IMHO, Titanium is a far better metal for implants and I have been recommending it for several years.
The one unknown about titanium that I have is its electro-motility. From customer reports, we have not been provided any negative feedback except for one case. From the feedback that I received in that one case I believe that they actually had a stainless steel implant although they had been told otherwise.
I did find "It is known that it is almost impossible to electrodeposit titanium from aqueous solution because of its large negative redox potential . The standard electrode potentials of titanium and zirconium are much more negative than that of hydrogen , which would result in reduction of gaseous hydrogen." from: http://www.metalfinishing.com/view/24839/an-alternative-approach-to-plating-o...
This is a good indication that the use of Titanium as an electrode material is very safe and corrosion resistant.
However, production is a major obstacle. The cost of titanium is very expensive and it is very difficult to machine.
While it is a precious commodity, Silver may be a better choice for a couple of reasons. First, silver, in small amounts is innocuous.

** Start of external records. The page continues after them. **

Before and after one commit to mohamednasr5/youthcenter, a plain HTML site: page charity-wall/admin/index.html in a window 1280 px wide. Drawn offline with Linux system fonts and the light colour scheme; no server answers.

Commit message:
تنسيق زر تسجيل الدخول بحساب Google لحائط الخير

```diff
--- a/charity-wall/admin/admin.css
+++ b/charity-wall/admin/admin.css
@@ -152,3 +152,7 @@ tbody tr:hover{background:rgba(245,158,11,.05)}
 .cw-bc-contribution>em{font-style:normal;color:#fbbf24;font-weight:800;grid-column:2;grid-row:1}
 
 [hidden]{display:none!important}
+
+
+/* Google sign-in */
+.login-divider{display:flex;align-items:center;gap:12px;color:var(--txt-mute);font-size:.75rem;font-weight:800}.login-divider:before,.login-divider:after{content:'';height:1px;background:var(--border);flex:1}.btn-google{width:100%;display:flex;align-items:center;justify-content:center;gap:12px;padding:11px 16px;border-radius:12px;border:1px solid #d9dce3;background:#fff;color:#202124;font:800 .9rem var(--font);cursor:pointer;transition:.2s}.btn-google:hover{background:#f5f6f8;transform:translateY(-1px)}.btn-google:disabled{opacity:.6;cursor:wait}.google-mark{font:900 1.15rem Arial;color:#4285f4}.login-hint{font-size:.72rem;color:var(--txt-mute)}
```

Additionally, it is strongly anti-bacterial and anti-viral in properties. It is also easy to obtain and to process. The only real fall back is the cost.

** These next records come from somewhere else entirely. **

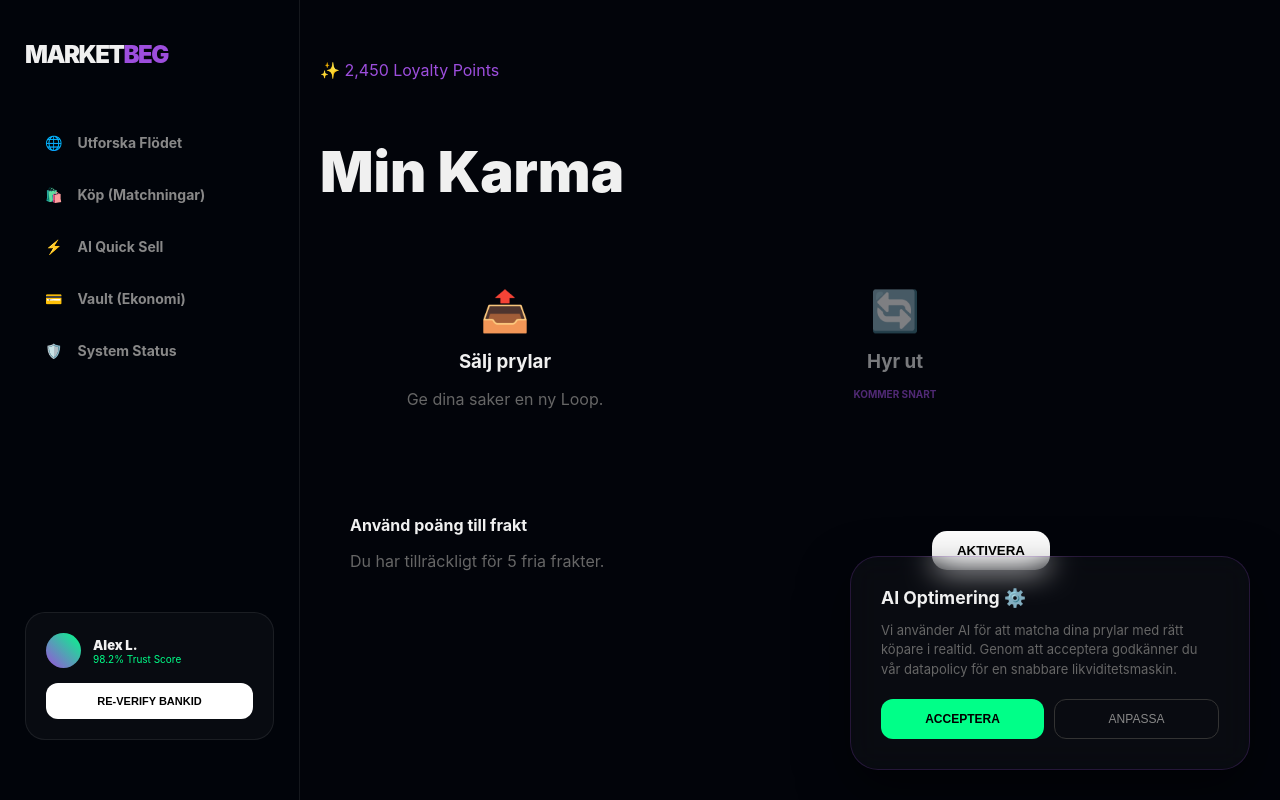
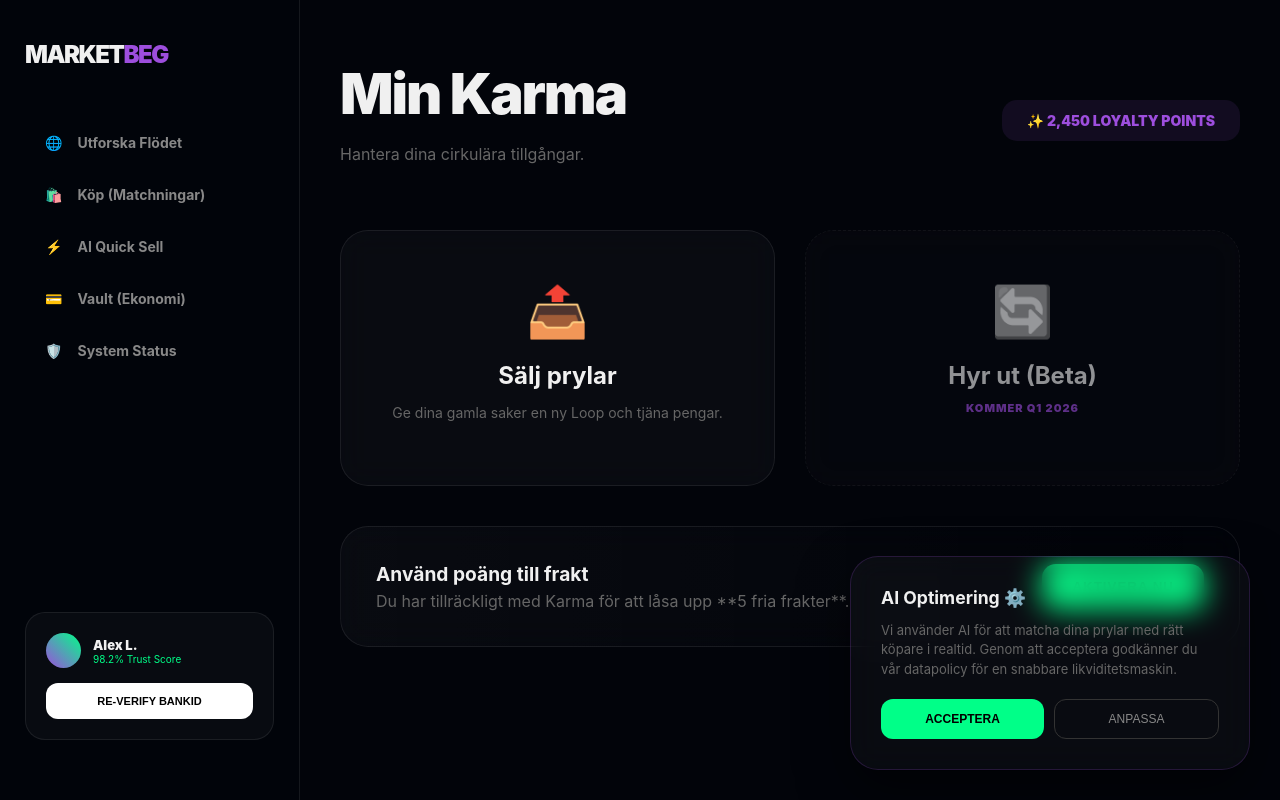
Before and after one commit to gascheckking/marketbeg-appGem, a Next.js app: page /dashboard in a window 1280 px wide. Built offline with nearby package versions, Linux system fonts and the light colour scheme.

Commit message:
Update page.tsx

```diff
--- a/app/dashboard/page.tsx
+++ b/app/dashboard/page.tsx
@@ -1,39 +1,42 @@
 "use client";
+import React from 'react';
 import { useRouter } from 'next/navigation';
 
-export default function MyKarmaPage() {
+export default function Dashboard() {
   const router = useRouter();
 
   return (
-    <div className="web-container">
-      <div className="content-wrapper" style={{ maxWidth: '800px', padding: '60px 20px' }}>
-        <div className="stat-pill" style={{ marginBottom: '20px', display: 'inline-block', color: '#9d4edd' }}>
-          ✨ 2,450 Loyalty Points
+    <div className="page-wrapper" style={{ maxWidth: '1000px', margin: '0 auto' }}>
+      <div style={{ display: 'flex', justifyContent: 'space-between', alignItems: 'center', marginBottom: '50px' }}>
+        <div>
+          <h1 style={{ fontSize: '3.5rem', fontWeight: 900, margin: 0, letterSpacing: '-2px' }}>Min Karma</h1>
+          <p className="muted">Hantera dina cirkulära tillgångar.</p>
+        </div>
+        <div style={{ background: 'rgba(157, 78, 221, 0.1)', color: 'var(--neon-purple)', padding: '12px 25px', borderRadius: '15px', fontWeight: 900, fontSize: '14px' }}>
+          ✨ 2,450 LOYALTY POINTS
+        </div>
+      </div>
+
+      <div style={{ display: 'grid', gridTemplateColumns: 'repeat(auto-fit, minmax(300px, 1fr))', gap: '30px', marginBottom: '40px' }}>
+        <div className="glass-card" onClick={() => router.push('/sell')} style={{ padding: '50px 30px', cursor: 'pointer', textAlign: 'center', transition: '0.3s' }}>
+          <div style={{ fontSize: '50px', marginBottom: '20px' }}>📤</div>
+          <h3 style={{ margin: '0 0 10px 0', fontSize: '1.5rem' }}>Sälj prylar</h3>
+          <p className="muted" style={{ fontSize: '14px' }}>Ge dina gamla saker en ny Loop och tjäna pengar.</p>
         </div>
 
-        <h1 style={{ fontSize: '3.5rem', fontWeight: 900, marginBottom: '40px' }}>Min Karma</h1>
+        <div className="glass-card" style={{ padding: '50px 30px', opacity: 0.6, textAlign: 'center', borderStyle: 'dashed' }}>
+          <div style={{ fontSize: '50px', marginBottom: '20px', filter: 'grayscale(1)' }}>🔄</div>
+          <h3 style={{ margin: '0 0 10px 0', fontSize: '1.5rem' }}>Hyr ut (Beta)</h3>
+          <p style={{ color: 'var(--neon-purple)', fontWeight: 900, fontSize: '11px', letterSpacing: '1px' }}>KOMMER Q1 2026</p>
+        </div>
+      </div>
 
-        <div style={{ display: 'grid', gridTemplateColumns: '1fr 1fr', gap: '20px' }}>
-          <div className="glow-card" onClick={() => router.push('/sell')} style={{ padding: '40px', cursor: 'pointer', textAlign: 'center' }}>
-            <span style={{ fontSize: '40px' }}>📤</span>
-            <h3 style={{ margin: '15px 0' }}>Sälj prylar</h3>
-            <p className="muted">Ge dina saker en ny Loop.</p>
-          </div>
-
-          <div className="glow-card" style={{ padding: '40px', opacity: 0.5, textAlign: 'center' }}>
-            <span style={{ fontSize: '40px' }}>🔄</span>
-            <h3 style={{ margin: '15px 0' }}>Hyr ut</h3>
-            <p style={{ color: '#9d4edd', fontWeight: 'bold', fontSize: '10px' }}>KOMMER SNART</p>
-          </div>
+      <div className="glass-card" style={{ display: 'flex', justifyContent: 'space-between', alignItems: 'center', padding: '35px', background: 'linear-gradient(90deg, rgba(255,255,255,0.03), transparent)' }}>
+        <div>
+          <strong style={{ fontSize: '1.2rem', display: 'block', marginBottom: '5px' }}>Använd poäng till frakt</strong>
+          <p className="muted" style={{ margin: 0 }}>Du har tillräckligt med Karma för att låsa upp **5 fria frakter**.</p>
         </div>
-
-        <div className="glow-card" style={{ marginTop: '20px', display: 'flex', justifyContent: 'space-between', alignItems: 'center', padding: '30px' }}>
-          <div>
-            <strong>Använd poäng till frakt</strong>
-            <p className="muted">Du har tillräckligt för 5 fria frakter.</p>
-          </div>
-          <button style={{ background: '#fff', color: '#000', border: 'none', padding: '12px 25px', borderRadius: '15px', fontWeight: 800, cursor: 'pointer' }}>AKTIVERA</button>
-        </div>
+        <button className="primary-btn" style={{ background: 'var(--neon-mint)', color: '#000' }}>AKTIVERA NU</button>
       </div>
     </div>
   );
```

As for copper vs Stainless Steel, I lean towards copper, as the risk from the amount of copper absorbed is likely lower than that from the Cobalt, Chromium, and Nickel that would be absorbed from stainless. All of these three metals are considered significant health hazards. I always recommend that the electrodes be isolated with paper towels soaked in a salt water solution.